BARSKY: Absolutely not. I think - I think Mr. Putin is sitting back there and enjoying the show. It's a shame. And I don't believe there's blame just on one side of the aisle, it's on both sides. We are - we are - we are throwing bombs at each other; we are inwardly focused; we're very political when in fact we should be focused on national security and the threat is much bigger coming from the outside than, you know, a democrat posing threat to a republican, and vice versa.

CUOMO: From what you understand of the situation and the - you know, what they call the TTP, tactics and techniques and procedures that are going into this kind of hacking thing, do you think it is likely that Russia would have coordinated with the Trump campaign, that there will be any proof that comes out like that that the Russian's needed Trump's staff's help to do what they wanted to do?

BARSKY: It's highly unlikely. This kind of grand conspiracy, if it ever is tried, usually comes out. And at this point as Director Comey said there's no evidence of any kind, and, you know --

CUOMO: Well, he didn't say that yesterday. Comey said, "I can't talk to you about this ongoing investigation."

BARSKY: But there is no evidence at this point, and these kinds of investigations because when we're talking about intelligence, there is layers and layers of deceptions. To get to the truth will take years or sometimes even decades.

CUOMO: Now, of course, the point of the investigation might be did they know about Russian interference, and if so, who knew? Should they have said something?

Let me ask you a last question here, though, Phil Mudd, quickly. The blow to credibility, to come out with something like that then have Sean Spicer say Manafort, you know, he was really not a big deal in the election. Flynn, oh, he was just a volunteer. Wiretapping still very real." What does that do in terms of the ability to do what you were talking about earlier, to go as the White House to the Intel Community, and have an integrity-based, you know, conversation?

MUDD: I think, quickly, that there is one issue that concerns me going forward. Remember, last year, you and I were in Orlando, Florida dealing with the Pulse Nightclub shooting. San Bernardino happened relatively recently in the world of terrorism. Going forward the next 6, 12, 18 months, the President will face a tragedy. If he comes out tweeting within an hour or two, saying, "I know ISIS did this." And we're bombing in Syria. People like me inside and outside Intel are going to say, "I would have trusted Bush; I would have trusted Obama; I don't trust this guy." I need evidence. I think he's destroying his credibility. CUOMO: Phil Mudd, thank you very much. Mr. Barsky, good to have you on the show. Appreciate you being here.

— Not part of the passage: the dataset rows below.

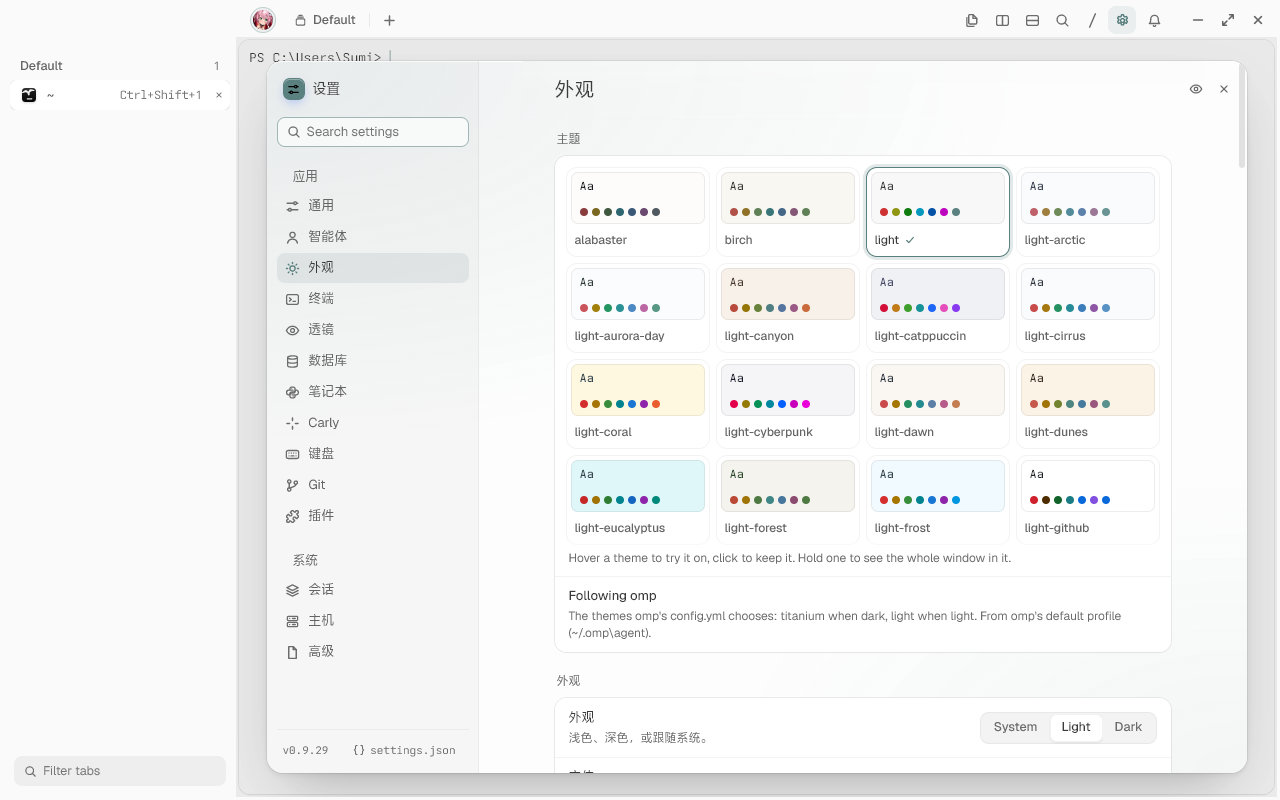
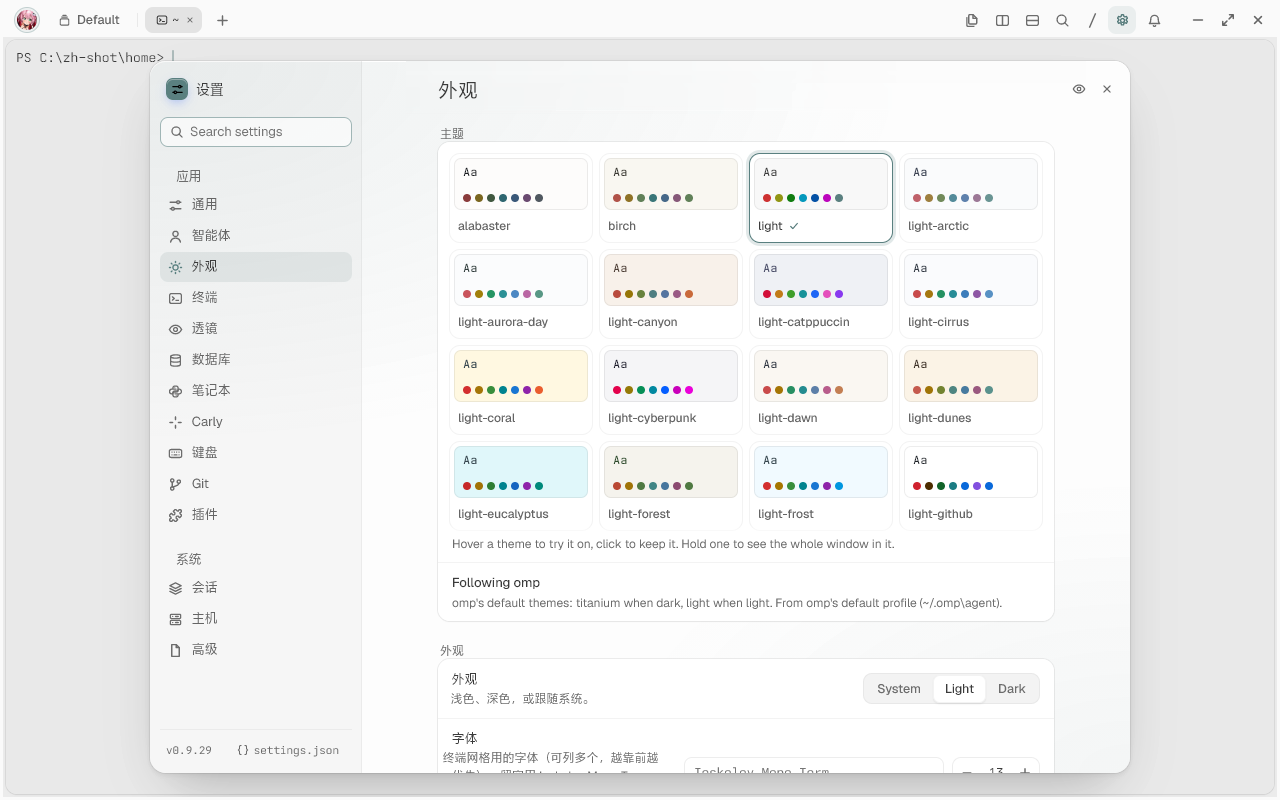
docs: 换成沙盒环境重拍的截图（不含本机用户名与工作区路径）

diff --git a/LOCALIZATION.md b/LOCALIZATION.md
@@ -17,7 +17,7 @@
 
 验证：独立窗口 `tern ctl css` 显示 `plugin:local:zh-cn:styles` 已加载 394 条规则；`tern ctl dump` 证明伪元素真的渲染了中文（宽度从英文宽度变成 2 字 25.92px / 3 字 38.88px）；命令面板里 240 条中文行全部可见。
 
-截图：`docs/localization-prefs.png`、`docs/localization-palette.png`、`docs/localization-files-empty.png`。
+截图：`docs/localization-prefs-appearance.png`、`docs/localization-prefs-keyboard.png`、`docs/localization-palette.png`、`docs/localization-menu-tab.png`、`docs/localization-files-empty.png`。
 
 ---
 

diff --git a/README.md b/README.md
@@ -7,9 +7,13 @@
 
 适用版本：**Tern 0.9.29**（Windows x64 / macOS 实测 DOM 一致）。插件版本 **0.7.0**。
 
-![设置面板中文导航](docs/localization-prefs-general.png)
+![设置面板中文导航](docs/localization-prefs-appearance.png)
 
 ![命令面板中文命令](docs/localization-palette.png)
+
+![键盘页中文条目](docs/localization-prefs-keyboard.png)
+
+![顶栏右键菜单中文](docs/localization-menu-tab.png)
 
 ---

All right. There is a lot of news. What do you say? Let's get after it.